* _Task goal_: Return all lines of the listing below that carry the word "цены".
== Segment start ==
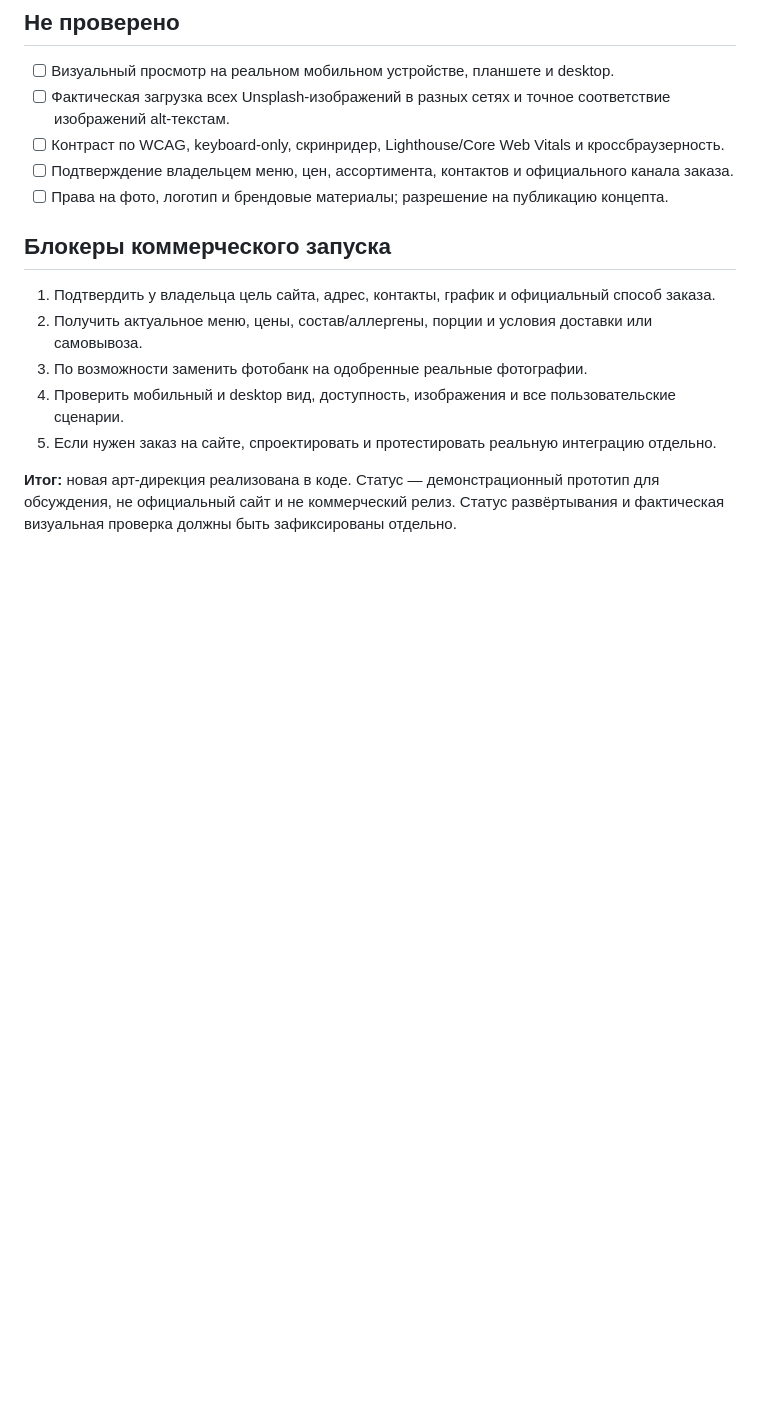
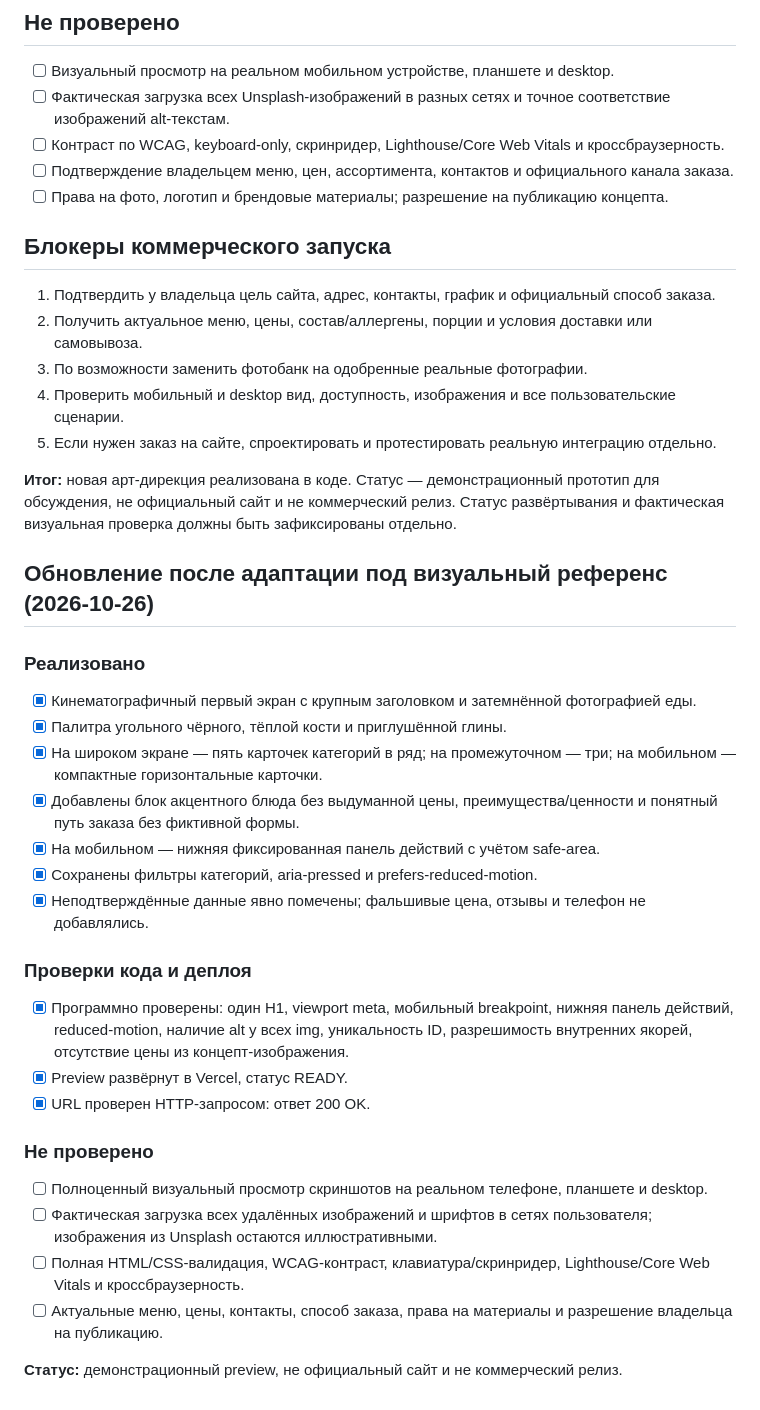
Before and after one commit to dropgogy-cmyk/website-projects, a Markdown page: demos/grillbar163/QA-REPORT.md, the part around the change. Rendered like a GitHub page; blank space fills up the shorter version.

Commit message:
Document responsive reference redesign and verification status

```diff
--- a/demos/grillbar163/QA-REPORT.md
+++ b/demos/grillbar163/QA-REPORT.md
@@ -36,3 +36,28 @@
 5. Если нужен заказ на сайте, спроектировать и протестировать реальную интеграцию отдельно.
 
 **Итог:** новая арт-дирекция реализована в коде. Статус — демонстрационный прототип для обсуждения, не официальный сайт и не коммерческий релиз. Статус развёртывания и фактическая визуальная проверка должны быть зафиксированы отдельно.
+
+
+## Обновление после адаптации под визуальный референс (2026-10-26)
+
+### Реализовано
+- [x] Кинематографичный первый экран с крупным заголовком и затемнённой фотографией еды.
+- [x] Палитра угольного чёрного, тёплой кости и приглушённой глины.
+- [x] На широком экране — пять карточек категорий в ряд; на промежуточном — три; на мобильном — компактные горизонтальные карточки.
+- [x] Добавлены блок акцентного блюда без выдуманной цены, преимущества/ценности и понятный путь заказа без фиктивной формы.
+- [x] На мобильном — нижняя фиксированная панель действий с учётом safe-area.
+- [x] Сохранены фильтры категорий, aria-pressed и prefers-reduced-motion.
+- [x] Неподтверждённые данные явно помечены; фальшивые цена, отзывы и телефон не добавлялись.
+
+### Проверки кода и деплоя
+- [x] Программно проверены: один H1, viewport meta, мобильный breakpoint, нижняя панель действий, reduced-motion, наличие alt у всех img, уникальность ID, разрешимость внутренних якорей, отсутствие цены из концепт-изображения.
+- [x] Preview развёрнут в Vercel, статус READY.
+- [x] URL проверен HTTP-запросом: ответ 200 OK.
+
+### Не проверено
+- [ ] Полноценный визуальный просмотр скриншотов на реальном телефоне, планшете и desktop.
+- [ ] Фактическая загрузка всех удалённых изображений и шрифтов в сетях пользователя; изображения из Unsplash остаются иллюстративными.
+- [ ] Полная HTML/CSS-валидация, WCAG-контраст, клавиатура/скринридер, Lighthouse/Core Web Vitals и кроссбраузерность.
+- [ ] Актуальные меню, цены, контакты, способ заказа, права на материалы и разрешение владельца на публикацию.
+
+**Статус:** демонстрационный preview, не официальный сайт и не коммерческий релиз.
```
== Segment end ==
* _Exercise response_:
+- [x] Добавлены блок акцентного блюда без выдуманной цены, преимущества/ценности и понятный путь заказа без фиктивной формы.
+- [x] Программно проверены: один H1, viewport meta, мобильный breakpoint, нижняя панель действий, reduced-motion, наличие alt у всех img, уникальность ID, разрешимость внутренних якорей, отсутствие цены из концепт-изображения.
+- [ ] Актуальные меню, цены, контакты, способ заказа, права на материалы и разрешение владельца на публикацию.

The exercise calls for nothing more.